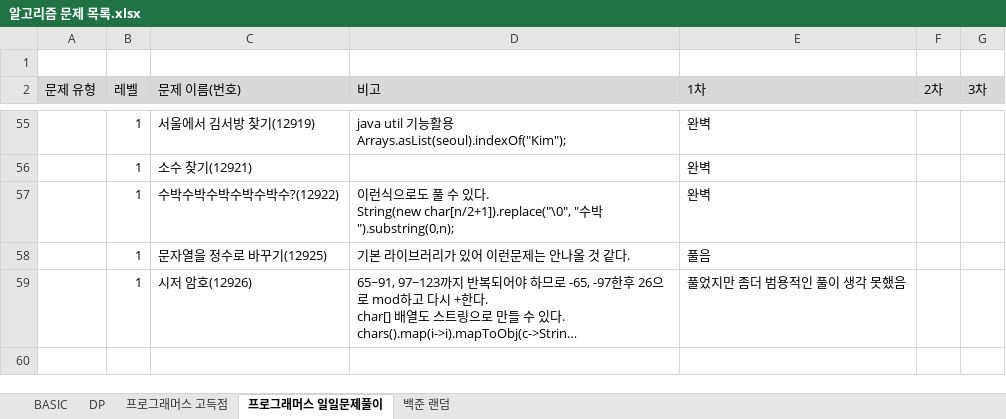
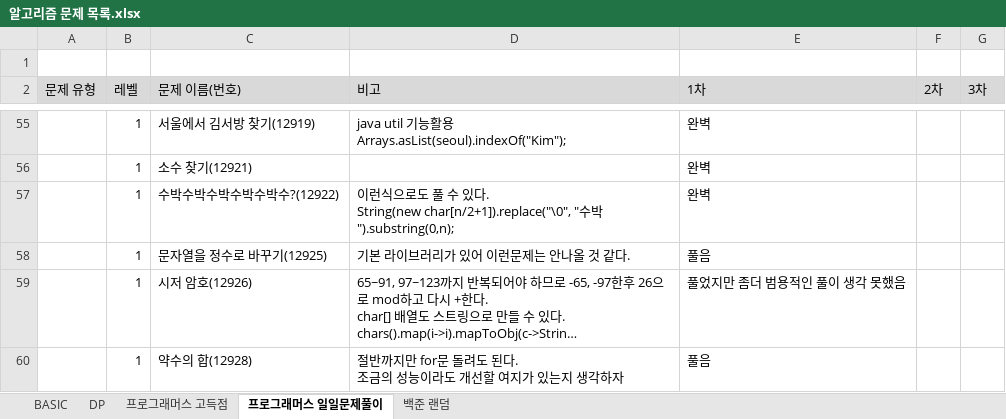
Before and after one commit to SeongJinSong/Algorithm, an Excel workbook: doc/알고리즘 문제 목록.xlsx, sheet 프로그래머스 일일문제풀이, drawn as a sheet; only a part is shown, gaps mark what is left out; long unchanged cells end in …; values as stored, in another font and other column widths than the file's, no borders; charts and pictures not drawn; ↵ is a line break in a cell; the diff names each change by its address in the sheet, - before the commit and + after, or states it on an @@ line.

```diff
--- a/doc/알고리즘 문제 목록.xlsx (sheet 프로그래머스 일일문제풀이)
+++ b/doc/알고리즘 문제 목록.xlsx (sheet 프로그래머스 일일문제풀이)
+row 60:  | 1 | 약수의 합(12928) | 절반까지만 for문 돌려도 된다. ↵ 조금의 성능이라도 개선할 여지가 있는지 생각하자 | 풀음
```
Also changed, not shown: 1 other file.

⁂

_Task:_ Copy out all lines of the listing above that include "file".

_Exercise result:_
Before and after one commit to SeongJinSong/Algorithm, an Excel workbook: doc/알고리즘 문제 목록.xlsx, sheet 프로그래머스 일일문제풀이, drawn as a sheet; only a part is shown, gaps mark what is left out; long unchanged cells end in …; values as stored, in another font and other column widths than the file's, no borders; charts and pictures not drawn; ↵ is a line break in a cell; the diff names each change by its address in the sheet, - before the commit and + after, or states it on an @@ line.
Also changed, not shown: 1 other file.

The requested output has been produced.